World War Monument, Watertown

 

 

 

 

 

 

 

 

 

Soldiers' Monument, Watertown

 

 

 

 

 

 

 

Source:

Connecticut Historical Society: Civil War Monuments of Connecticut

 

Coe Memorial Park, Torrington

Coe Memorial Park, TorringtonSeveral monuments honoring the wartime service of local residents grace Coe Memorial Park in downtown Torrington.

At the north end of the park, near the intersection of Main Street and Litchfield Turnpike, stands the Wolcottville Soldiers’ Monument, which reflects the name of the city during the monument’s dedication in 1879.

The monument, with an uncommon round shaft, features an infantry soldier holding a rifle. The front (north) face includes the Connecticut and United States shields above a dedication “to the defenders of the Union.” The monument’s rear lists the battles of Gettysburg and Antietam, as well as Virginia battles at Winchester, Malvern Hill, Cold Harbor, Petersburgh (sic) and Cedar Creek.

The monument was moved to the park from its former location, in front of city hall, in 1936.

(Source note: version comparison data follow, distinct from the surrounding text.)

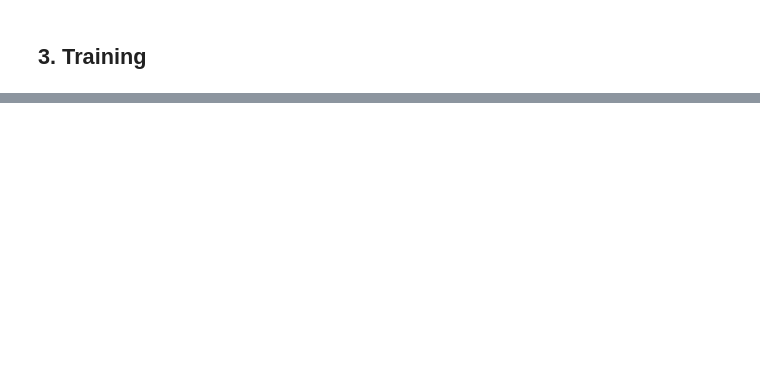
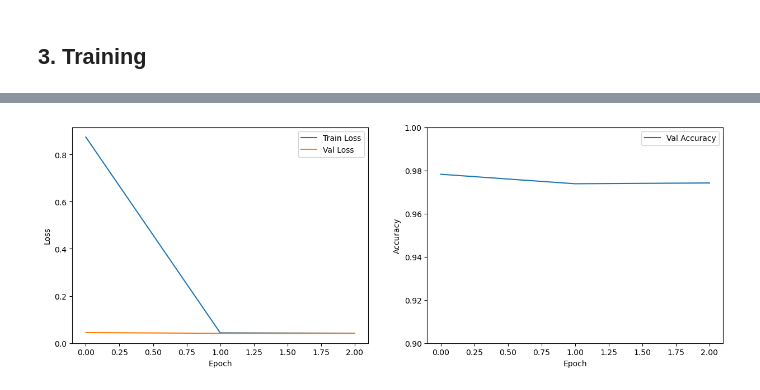
Before and after one commit to Abhinav7R/ML-kit, a Jupyter notebook: assignments/5/RNNOCR.ipynb, the cells around one changed output, grey strips where cells are left out. Drawn from its saved outputs; the diff is of its cells as text; code cells hidden in the pictures; blank space fills up the shorter version.

```diff
--- a/assignments/5/RNNOCR.ipynb
+++ b/assignments/5/RNNOCR.ipynb
@@ -140,26 +135,21 @@ class CNN_RNN(nn.Module):
             nn.MaxPool2d(kernel_size=2, stride=2)   # 16x32x128 -> 16x16x64
         )
 
+
         # 64 time steps
         # 16*16 features = 256 features at each time step
 
-        self.rnn = nn.RNN(input_size=16*16, hidden_size=hidden_size, num_layers=num_layers, batch_first=True, dropout=self.dropout)
-        self.fc = nn.Linear(hidden_size, num_classes)
+        self.rnn = nn.RNN(input_size=16*16, hidden_size=self.hidden_size, num_layers=num_layers, batch_first=True, dropout=self.dropout)
+        self.fc = nn.Linear(self.hidden_size, num_classes)
 
     def forward(self, x):
         x = x.unsqueeze(1)
         batch_size, C, H, W = x.size()
         x = self.cnn(x)
-        if self.batch_norm:
-            x = self.batch_norm(x)
-        # print(x.shape)
         x = x.permute(0, 3, 1, 2)
-        # print(x.shape)
         x = x.view(batch_size, x.size(1), -1)
-        # print(x.shape)
-        x, _ = self.rnn(x)
-        # print(x.shape)
+        h0 = torch.zeros(self.num_layers, x.size(0), self.hidden_size, device=device)
+        x, _ = self.rnn(x, h0)
         x = self.fc(x)
-        # print(x.shape)
 
         return x
@@ -227,6 +187,7 @@ criterion = nn.CTCLoss(blank=0)
 optimizer = optim.Adam(cnn_rnn.parameters(), lr=0.001)
 
 def train(model, train_loader, val_loader, criterion, optimizer, num_epochs=5):
+    print(model)
     train_losses = []
     val_losses = []
     val_accuracies = []
@@ -278,13 +239,12 @@ def train(model, train_loader, val_loader, criterion, optimizer, num_epochs=5):
         val_loss /= len(val_loader)
         val_losses.append(val_loss)
 
-        val_accuracy = compute_average_correct(decoded_preds, decoded_labels)
+        val_accuracy = compute_average_correct(all_preds, all_labels)
         val_accuracies.append(val_accuracy)
-
 
         print("Epoch: {} Train Loss: {} Val Loss: {} Val Accuracy: {}".format(epoch+1, train_loss, val_loss, val_accuracy))
 
     return train_losses, val_losses, val_accuracies
 
-train_losses, val_losses, val_accuracies = train(cnn_rnn, train_loader, val_loader, criterion, optimizer, num_epochs=1)
+train_losses, val_losses, val_accuracies = train(cnn_rnn, train_loader, val_loader, criterion, optimizer, num_epochs=3)
 # %% [output]
@@ -292,19 +266,22 @@ Epoch: 1 Train Loss: 3.2546555500388146 Val Loss: 3.2526442382097245 Val Accurac
 # %%
 fig, ax = plt.subplots(1, 2, figsize=(15, 5))
 
 ax[0].plot(train_losses, label='Train Loss')
 ax[0].plot(val_losses, label='Val Loss')
 ax[0].set_xlabel('Epoch')
 ax[0].set_ylabel('Loss')
 ax[0].legend()
 
 
 ax[1].plot(val_accuracies, label='Val Accuracy')
 ax[1].set_xlabel('Epoch')
+ax[1].set_ylim(0.9, 1.0)
 ax[1].set_ylabel('Accuracy')
 ax[1].legend()
 
 plt.show()
+# %% [output]
+[figure, added]
 # %%
 def test(model, test_loader, criterion):
     model.eval()
```
Also changed, not shown: parts of 14 cells of this notebook.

Near the center of the park is a large flagpole with a six-sided base that honors veterans from conflicts including the two World Wars, the American Revolution, the Spanish-American War, Korea, Vietnam, and the Civil War. Veterans of the First World War are listed, while the other wars are honored with more generic descriptions. A plaque also singles out local Italian-American veterans for recognition.

Coe Memorial Park, TorringtonNear the flagpole monument, the local VFW post donated a 155-mm howitzer that looks impressive in the park. The barrel looks poised to cause serious damage to the rest of downtown Torrington.

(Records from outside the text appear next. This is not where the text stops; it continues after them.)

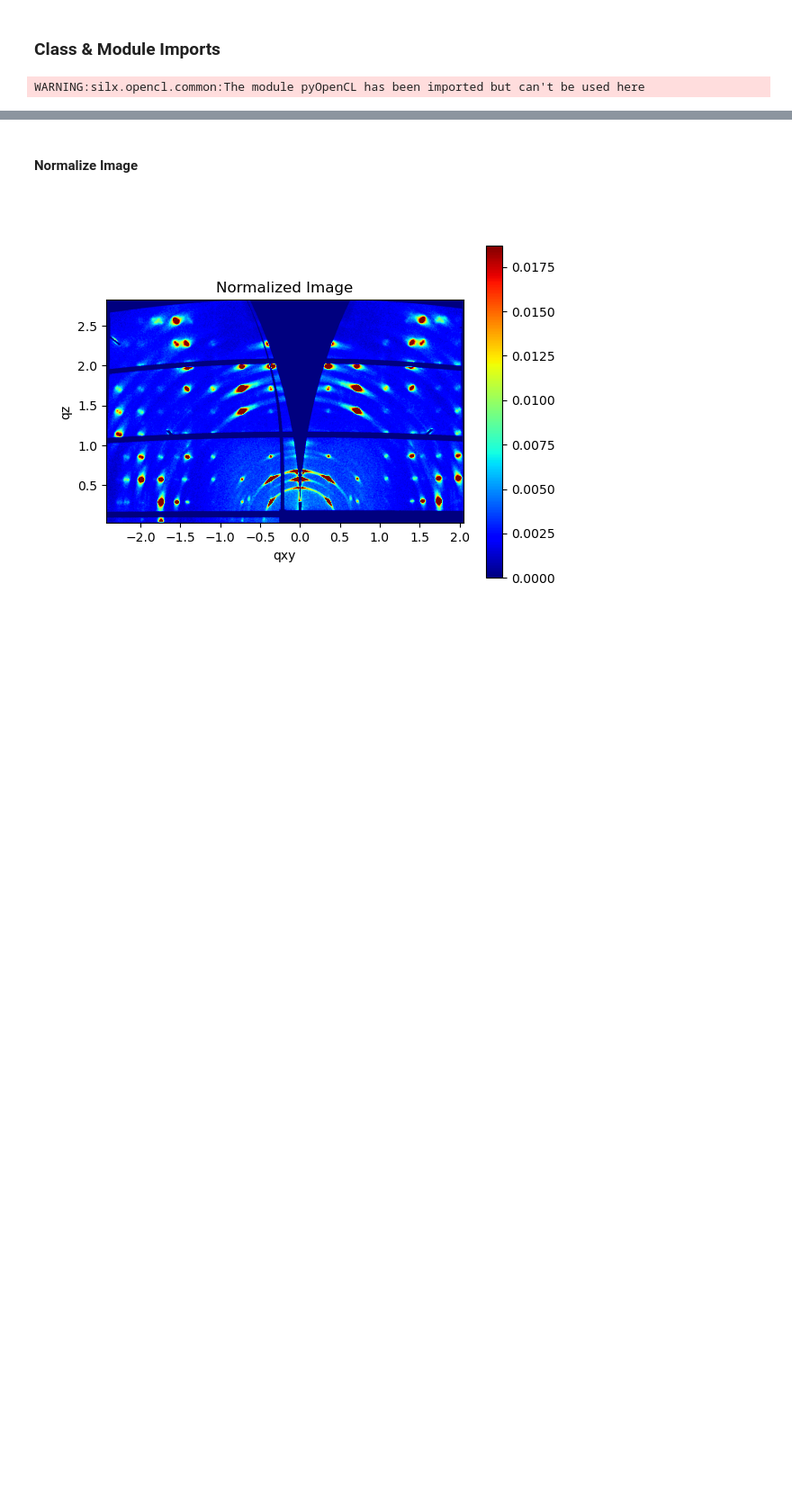
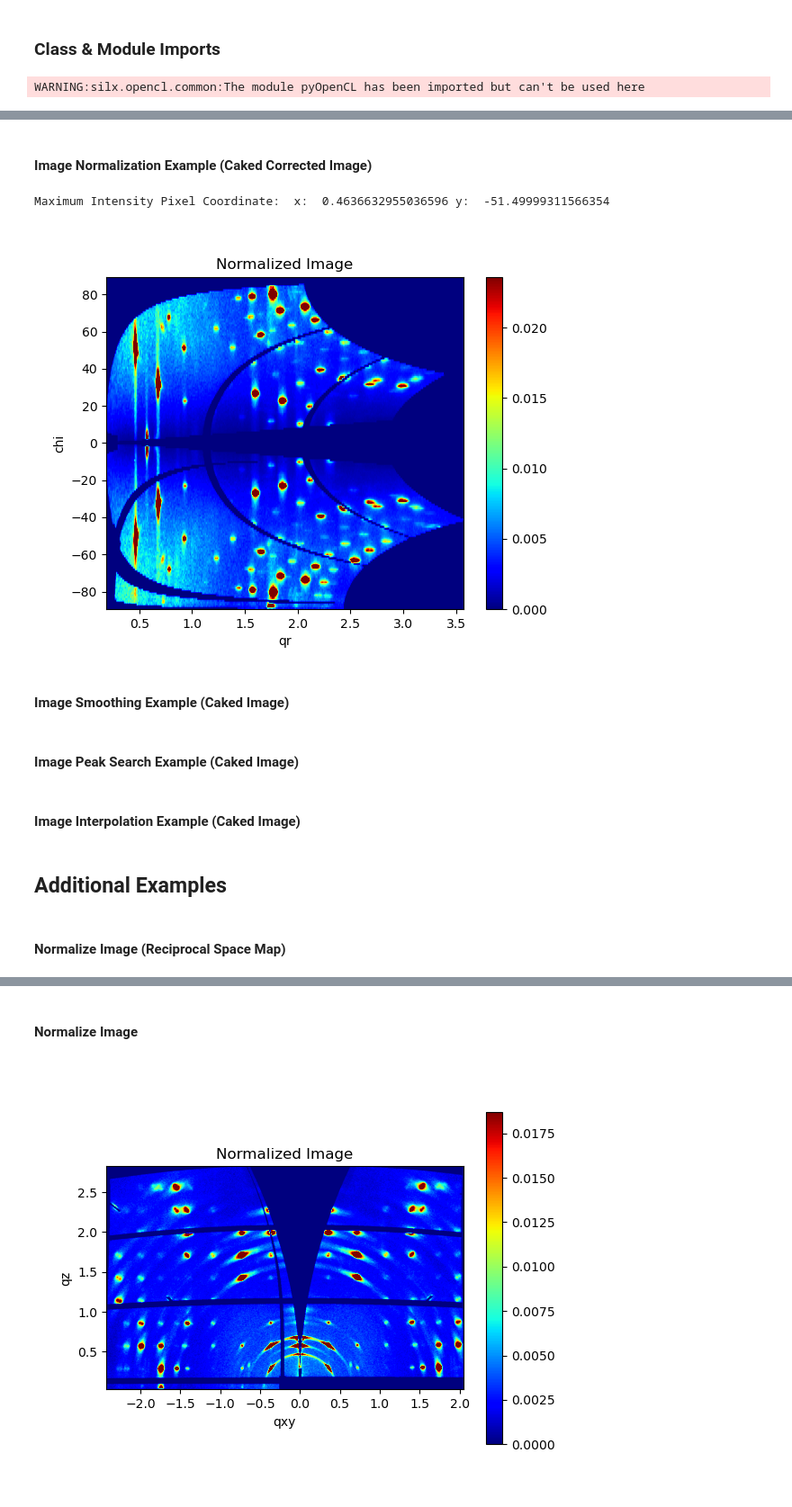
Before and after one commit to ToneyGroupCU/pyWAXS, a Jupyter notebook: pyWAXS_main/WAXSNotebook.ipynb, the cells around one changed output, grey strips where cells are left out. Shown at 90% size. Cells and saved outputs as stored; diff of their text form; code cells hidden in the pictures; blank space fills up the shorter version.

```diff
--- a/pyWAXS_main/WAXSNotebook.ipynb
+++ b/pyWAXS_main/WAXSNotebook.ipynb
@@ -64,0 +153,32 @@ waxs_analysis = WAXSAnalyze(poniPath=poniPath,
+# %% [markdown]
+#### Image Normalization Example (Caked Corrected Image)
+# %%
+%matplotlib widget
+
+# Generate the normalized reciprocal space map image
+cakedtiff_xr_norm, (max_x, max_y) = waxs_analysis.normalize_image(img = waxs_analysis.cakedtiff_sinchi_xr,
+                                                  normalizerecip=False)
+
+# Check if the returned image is None or not of a compatible type
+if cakedtiff_xr_norm is None or not isinstance(cakedtiff_xr_norm, (np.ndarray, xr.DataArray)):
+    raise ValueError("The normalized image is None or not of a compatible type.")
+
+print ('Maximum Intensity Pixel Coordinate: ', 'x: ', max_x, 'y: ', max_y)
+
+# Display the normalized image
+waxs_analysis.display_image(cakedtiff_xr_norm,
+                            title='Normalized Image',
+                            cmap='jet')
+# %% [output]
+Maximum Intensity Pixel Coordinate:  x:  0.4636632955036596 y:  -51.49999311566354
+[figure, added]
+# %% [markdown]
+#### Image Smoothing Example (Caked Image)
+# %% [markdown]
+#### Image Peak Search Example (Caked Image)
+# %% [markdown]
+#### Image Interpolation Example (Caked Image)
+# %% [markdown]
+## Additional Examples
+# %% [markdown]
+#### Normalize Image (Reciprocal Space Map)
```
Also changed, not shown: parts of 22 cells of this notebook, 3 other files.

At the southern end of the park, a large stone fountain honors the service and sacrifice of local Vietnam veterans and heroes.

Coe Memorial Park was donated to the city in 1908 by the children of Lyman Wetmore Coe and his wife, Eliza Seymour Coe. Mr. Coe was the owner of a local brass company, and the park was the site of their homestead. 

 

 

 

 

 

Coe Memorial Park, Torrington

 

 

 

 

 

 

 

 

 

 

 

Coe Memorial Park, Torrington

 

 

 

 

 

 

 

 

 

Coe Memorial Park, Torrington

 

 

 

 

 

 

 

 

 

 

 

Coe Memorial Park, Torrington

 

 

 

 

 

 

 

 

 

 

 

Coe Memorial Park, Torrington

 

 

 

 

 

 

 

 

Coe Memorial Park, Torrington

 

 

 

 

 

 

 

 

Coe Memorial Park, Torrington

 

 

 

 

 

 

 

 

 

Source:

Connecticut Historical Society: Civil War Monuments of Connecticut